Assigned task
Copy the records below in full, keeping each word as it is but omitting the pictures.

Stored data entries
= = = = = = =

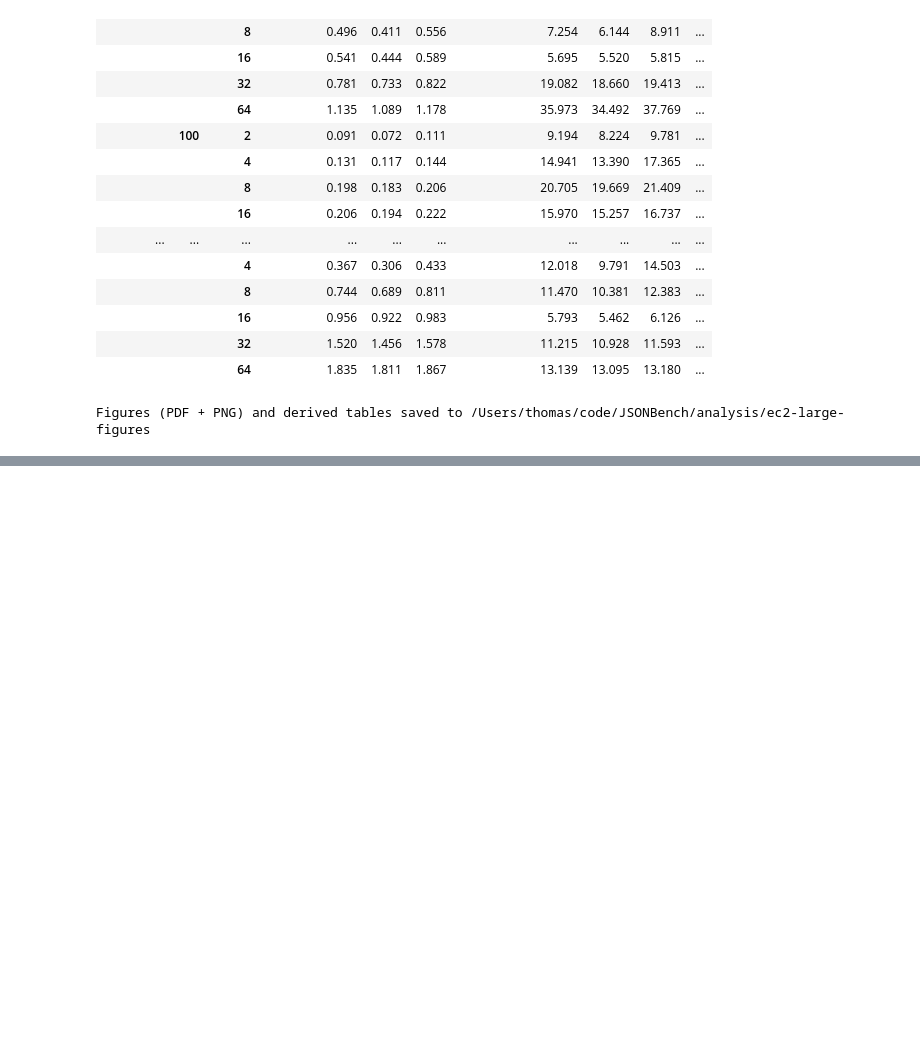
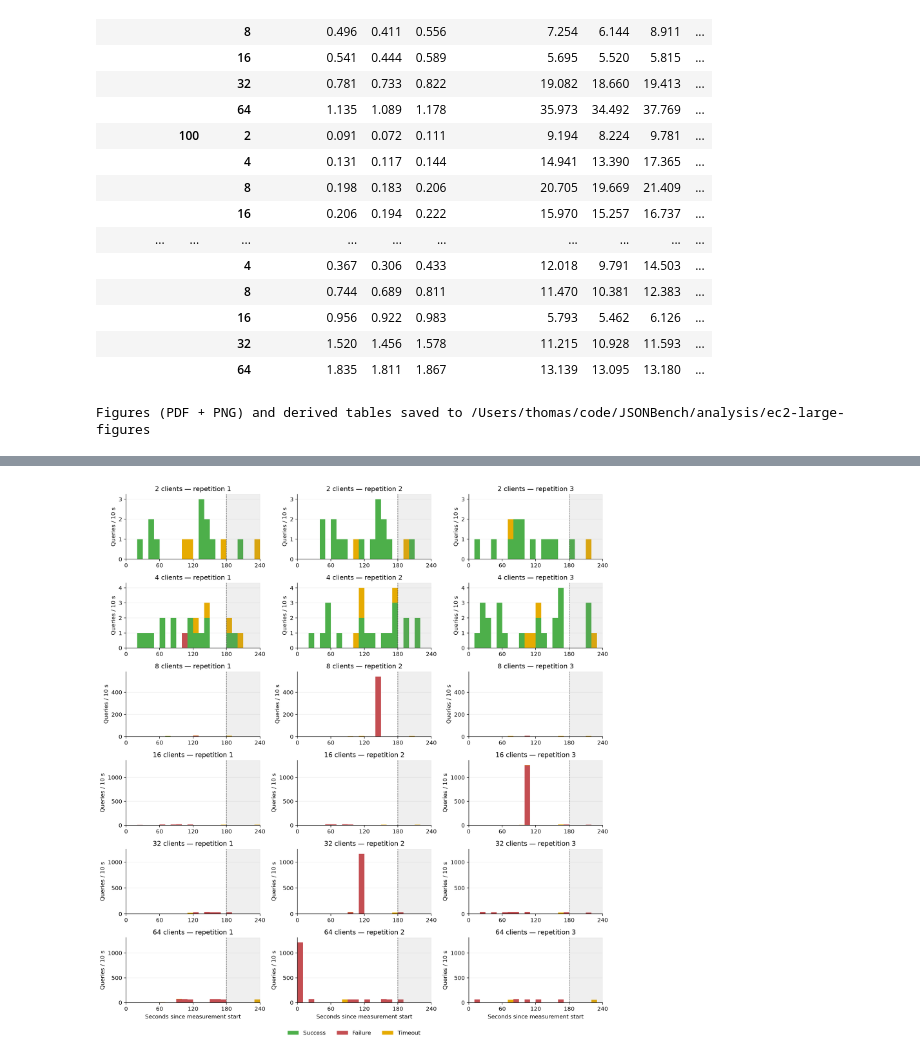
Before and after one commit to zeNightshade/JSONBench, a Jupyter notebook: notebooks/ec2_large_analysis.ipynb, the cells around one changed output, grey strips where cells are left out. Cells and saved outputs as stored; diff of their text form; code cells hidden in the pictures; blank space fills up the shorter version.

Commit message:
Add Couchbase SF200 outcome histograms over time

```diff
--- a/notebooks/ec2_large_analysis.ipynb
+++ b/notebooks/ec2_large_analysis.ipynb
@@ -269,0 +274,67 @@ Figures (PDF + PNG) and derived tables saved to /Users/thomas/code/JSONBench/ana
+# %%
+BIN_SECONDS = 10
+QUERY_FILTER = None  # None = all eight queries; or e.g. "Query 8"
+time_rows = []
+for cell in plan["cells"]:
+    if cell["backend"] != "couchbase" or cell["scale_factor"] != 200:
+        continue
+    attempt = state["attempts"][cell["id"]][-1]
+    run = DATA / "attempts" / attempt["run_path"].split("/attempts/", 1)[1]
+    info = json.loads((run / "info.json").read_text())
+    start = info["warmup_seconds"]
+    assert info["measurement_seconds"] == 180
+    for line in (run / "events.jsonl").open():
+        event = json.loads(line)
+        if event["event"] != "completed" or not start <= event["start_seconds"] < start + 180:
+            continue
+        time_rows.append(dict(clients=cell["workers"], repetition=cell["repetition"],
+                              query=event["name"], status=event["status"],
+                              completion_s=event["finish_seconds"] - start))
+timeline = pd.DataFrame(time_rows)
+# Check that time histograms cover exactly the same outcomes as the configuration bars.
+for (clients, rep), group in timeline.groupby(["clients", "repetition"]):
+    expected = runs.query("backend == 'couchbase' and sf == 200 and clients == @clients and repetition == @rep").iloc[0]
+    for status, column in [("success", "successes"), ("error", "errors"), ("timeout", "timeouts")]:
+        assert group.status.eq(status).sum() == expected[column]
+timeline.to_csv(OUT / "couchbase_s200_outcome_events.csv", index=False)
+selected = timeline if QUERY_FILTER is None else timeline[timeline["query"].eq(QUERY_FILTER)]
+assert len(selected), "No events match QUERY_FILTER"
+end = max(180, np.ceil(selected.completion_s.max() / BIN_SECONDS) * BIN_SECONDS)
+bins = np.arange(0, end + BIN_SECONDS, BIN_SECONDS)
+fig, axes = plt.subplots(6, 3, figsize=(13, 14), sharex=True, sharey="row")
+binned_rows = []
+for i, clients in enumerate(CLIENTS):
+    for j, rep in enumerate([1, 2, 3]):
+        ax = axes[i, j]
+        group = selected[(selected.clients == clients) & (selected.repetition == rep)]
+        bottom = np.zeros(len(bins) - 1)
+        for status, label in [("success", "Success"), ("error", "Failure"), ("timeout", "Timeout")]:
+            counts, _ = np.histogram(group.loc[group.status == status, "completion_s"], bins=bins)
+            assert counts.sum() == group.status.eq(status).sum()
+            ax.bar(bins[:-1], counts, width=BIN_SECONDS, align="edge", bottom=bottom,
+                   color=outcome_colors[label], label=label)
+            bottom += counts
+            binned_rows.extend(dict(clients=clients, repetition=rep, status=status,
+                                    bin_start_s=float(t), count=int(c)) for t, c in zip(bins[:-1], counts))
+        ax.axvspan(180, end, color="0.5", alpha=.12)
+        ax.axvline(180, color="0.35", linestyle="--", linewidth=.8)
+        ax.set_title(f"{clients} clients — repetition {rep}")
+        ax.set_ylabel("Queries / 10 s")
+        ax.tick_params(labelleft=True, labelbottom=True)
+        ax.set_xlim(0, end)
+        ax.set_xticks(np.arange(0, end + 1, 60))
+        ax.grid(axis="y", alpha=.2)
+        ax.set_axisbelow(True)
+        if i == 5:
+            ax.set_xlabel("Seconds since measurement start")
+# Set common row limits after all three panels exist; avoid clipping later repetitions.
+for row in axes:
+    ymax = max(max((patch.get_y() + patch.get_height() for patch in ax.patches if hasattr(patch, "get_height")), default=0) for ax in row)
+    row[0].set_ylim(0, max(1, ymax * 1.08))
+handles, labels = axes[0, 0].get_legend_handles_labels()
+fig.legend(handles, labels, loc="lower center", ncol=3, frameon=False)
+fig.tight_layout(rect=(0, .025, 1, 1))
+save(fig, "couchbase_s200_outcomes_over_time")
+pd.DataFrame(binned_rows).to_csv(OUT / "couchbase_s200_outcome_bins.csv", index=False)
+# %% [output]
+[figure, added]
```
Also changed, not shown: parts of 1 cell of this notebook, 1 other file.
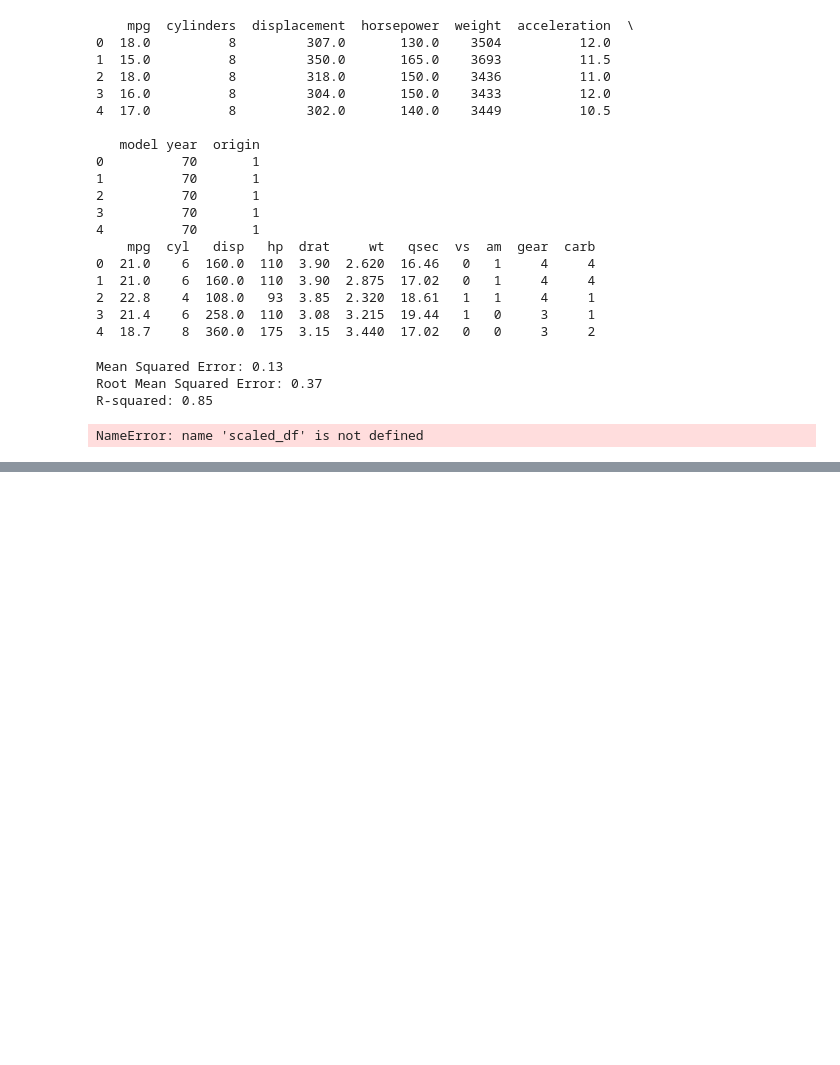
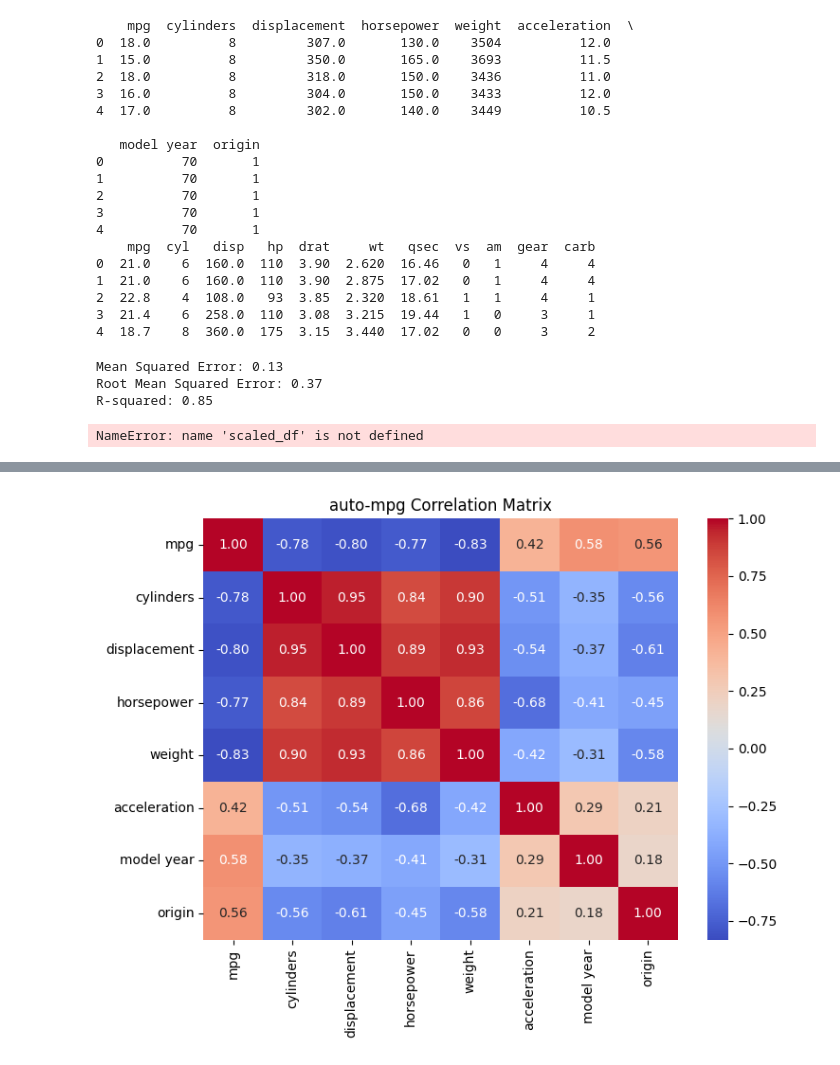
Before and after one commit to windyday0622/windyday, a Jupyter notebook: m3_분석 라이브러리/ pandas_실습_auto.ipynb, the cells around one changed output, grey strips where cells are left out. Cells and saved outputs as stored; diff of their text form; code cells hidden in the pictures; blank space fills up the shorter version.

```diff
--- a/m3_분석 라이브러리/ pandas_실습_auto.ipynb
+++ b/m3_분석 라이브러리/ pandas_실습_auto.ipynb
@@ -333,0 +375,21 @@ NameError: name 'scaled_df' is not defined
+# %%
+auto_mpg_df = pd.read_csv('auto-mpg.csv')
+
+# 2. 'horsepower' 컬럼의 문자열 값 제거
+auto_mpg_df['horsepower'] = auto_mpg_df['horsepower'].str.extract('(\d+)', expand=False).astype(float)
+
+# 3. 결측값 처리
+auto_mpg_numeric_cols = auto_mpg_df.select_dtypes(include=['float64', 'int64']).columns
+auto_mpg_df[auto_mpg_numeric_cols] = auto_mpg_df[auto_mpg_numeric_cols].fillna(auto_mpg_df[auto_mpg_numeric_cols].mean())
+
+# 4. 상관관계 분석
+plt.figure(figsize=(14, 6))
+
+plt.subplot(1, 2, 1)
+sns.heatmap(auto_mpg_df[auto_mpg_numeric_cols].corr(), annot=True, cmap='coolwarm', fmt=".2f")
+plt.title('auto-mpg Correlation Matrix')
+
+plt.tight_layout()
+plt.show()
+# %% [output]
+[figure, added]
```
Also changed, not shown: parts of 8 cells of this notebook.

= = = = = = =

Answer to the problem
Before and after one commit to zeNightshade/JSONBench, a Jupyter notebook: notebooks/ec2_large_analysis.ipynb, the cells around one changed output, grey strips where cells are left out. Cells and saved outputs as stored; diff of their text form; code cells hidden in the pictures; blank space fills up the shorter version.

Commit message:
Add Couchbase SF200 outcome histograms over time

```diff
--- a/notebooks/ec2_large_analysis.ipynb
+++ b/notebooks/ec2_large_analysis.ipynb
@@ -269,0 +274,67 @@ Figures (PDF + PNG) and derived tables saved to /Users/thomas/code/JSONBench/ana
+# %%
+BIN_SECONDS = 10
+QUERY_FILTER = None  # None = all eight queries; or e.g. "Query 8"
+time_rows = []
+for cell in plan["cells"]:
+    if cell["backend"] != "couchbase" or cell["scale_factor"] != 200:
+        continue
+    attempt = state["attempts"][cell["id"]][-1]
+    run = DATA / "attempts" / attempt["run_path"].split("/attempts/", 1)[1]
+    info = json.loads((run / "info.json").read_text())
+    start = info["warmup_seconds"]
+    assert info["measurement_seconds"] == 180
+    for line in (run / "events.jsonl").open():
+        event = json.loads(line)
+        if event["event"] != "completed" or not start <= event["start_seconds"] < start + 180:
+            continue
+        time_rows.append(dict(clients=cell["workers"], repetition=cell["repetition"],
+                              query=event["name"], status=event["status"],
+                              completion_s=event["finish_seconds"] - start))
+timeline = pd.DataFrame(time_rows)
+# Check that time histograms cover exactly the same outcomes as the configuration bars.
+for (clients, rep), group in timeline.groupby(["clients", "repetition"]):
+    expected = runs.query("backend == 'couchbase' and sf == 200 and clients == @clients and repetition == @rep").iloc[0]
+    for status, column in [("success", "successes"), ("error", "errors"), ("timeout", "timeouts")]:
+        assert group.status.eq(status).sum() == expected[column]
+timeline.to_csv(OUT / "couchbase_s200_outcome_events.csv", index=False)
+selected = timeline if QUERY_FILTER is None else timeline[timeline["query"].eq(QUERY_FILTER)]
+assert len(selected), "No events match QUERY_FILTER"
+end = max(180, np.ceil(selected.completion_s.max() / BIN_SECONDS) * BIN_SECONDS)
+bins = np.arange(0, end + BIN_SECONDS, BIN_SECONDS)
+fig, axes = plt.subplots(6, 3, figsize=(13, 14), sharex=True, sharey="row")
+binned_rows = []
+for i, clients in enumerate(CLIENTS):
+    for j, rep in enumerate([1, 2, 3]):
+        ax = axes[i, j]
+        group = selected[(selected.clients == clients) & (selected.repetition == rep)]
+        bottom = np.zeros(len(bins) - 1)
+        for status, label in [("success", "Success"), ("error", "Failure"), ("timeout", "Timeout")]:
+            counts, _ = np.histogram(group.loc[group.status == status, "completion_s"], bins=bins)
+            assert counts.sum() == group.status.eq(status).sum()
+            ax.bar(bins[:-1], counts, width=BIN_SECONDS, align="edge", bottom=bottom,
+                   color=outcome_colors[label], label=label)
+            bottom += counts
+            binned_rows.extend(dict(clients=clients, repetition=rep, status=status,
+                                    bin_start_s=float(t), count=int(c)) for t, c in zip(bins[:-1], counts))
+        ax.axvspan(180, end, color="0.5", alpha=.12)
+        ax.axvline(180, color="0.35", linestyle="--", linewidth=.8)
+        ax.set_title(f"{clients} clients — repetition {rep}")
+        ax.set_ylabel("Queries / 10 s")
+        ax.tick_params(labelleft=True, labelbottom=True)
+        ax.set_xlim(0, end)
+        ax.set_xticks(np.arange(0, end + 1, 60))
+        ax.grid(axis="y", alpha=.2)
+        ax.set_axisbelow(True)
+        if i == 5:
+            ax.set_xlabel("Seconds since measurement start")
+# Set common row limits after all three panels exist; avoid clipping later repetitions.
+for row in axes:
+    ymax = max(max((patch.get_y() + patch.get_height() for patch in ax.patches if hasattr(patch, "get_height")), default=0) for ax in row)
+    row[0].set_ylim(0, max(1, ymax * 1.08))
+handles, labels = axes[0, 0].get_legend_handles_labels()
+fig.legend(handles, labels, loc="lower center", ncol=3, frameon=False)
+fig.tight_layout(rect=(0, .025, 1, 1))
+save(fig, "couchbase_s200_outcomes_over_time")
+pd.DataFrame(binned_rows).to_csv(OUT / "couchbase_s200_outcome_bins.csv", index=False)
+# %% [output]
+[figure, added]
```
Also changed, not shown: parts of 1 cell of this notebook, 1 other file.
Before and after one commit to windyday0622/windyday, a Jupyter notebook: m3_분석 라이브러리/ pandas_실습_auto.ipynb, the cells around one changed output, grey strips where cells are left out. Cells and saved outputs as stored; diff of their text form; code cells hidden in the pictures; blank space fills up the shorter version.

```diff
--- a/m3_분석 라이브러리/ pandas_실습_auto.ipynb
+++ b/m3_분석 라이브러리/ pandas_실습_auto.ipynb
@@ -333,0 +375,21 @@ NameError: name 'scaled_df' is not defined
+# %%
+auto_mpg_df = pd.read_csv('auto-mpg.csv')
+
+# 2. 'horsepower' 컬럼의 문자열 값 제거
+auto_mpg_df['horsepower'] = auto_mpg_df['horsepower'].str.extract('(\d+)', expand=False).astype(float)
+
+# 3. 결측값 처리
+auto_mpg_numeric_cols = auto_mpg_df.select_dtypes(include=['float64', 'int64']).columns
+auto_mpg_df[auto_mpg_numeric_cols] = auto_mpg_df[auto_mpg_numeric_cols].fillna(auto_mpg_df[auto_mpg_numeric_cols].mean())
+
+# 4. 상관관계 분석
+plt.figure(figsize=(14, 6))
+
+plt.subplot(1, 2, 1)
+sns.heatmap(auto_mpg_df[auto_mpg_numeric_cols].corr(), annot=True, cmap='coolwarm', fmt=".2f")
+plt.title('auto-mpg Correlation Matrix')
+
+plt.tight_layout()
+plt.show()
+# %% [output]
+[figure, added]
```
Also changed, not shown: parts of 8 cells of this notebook.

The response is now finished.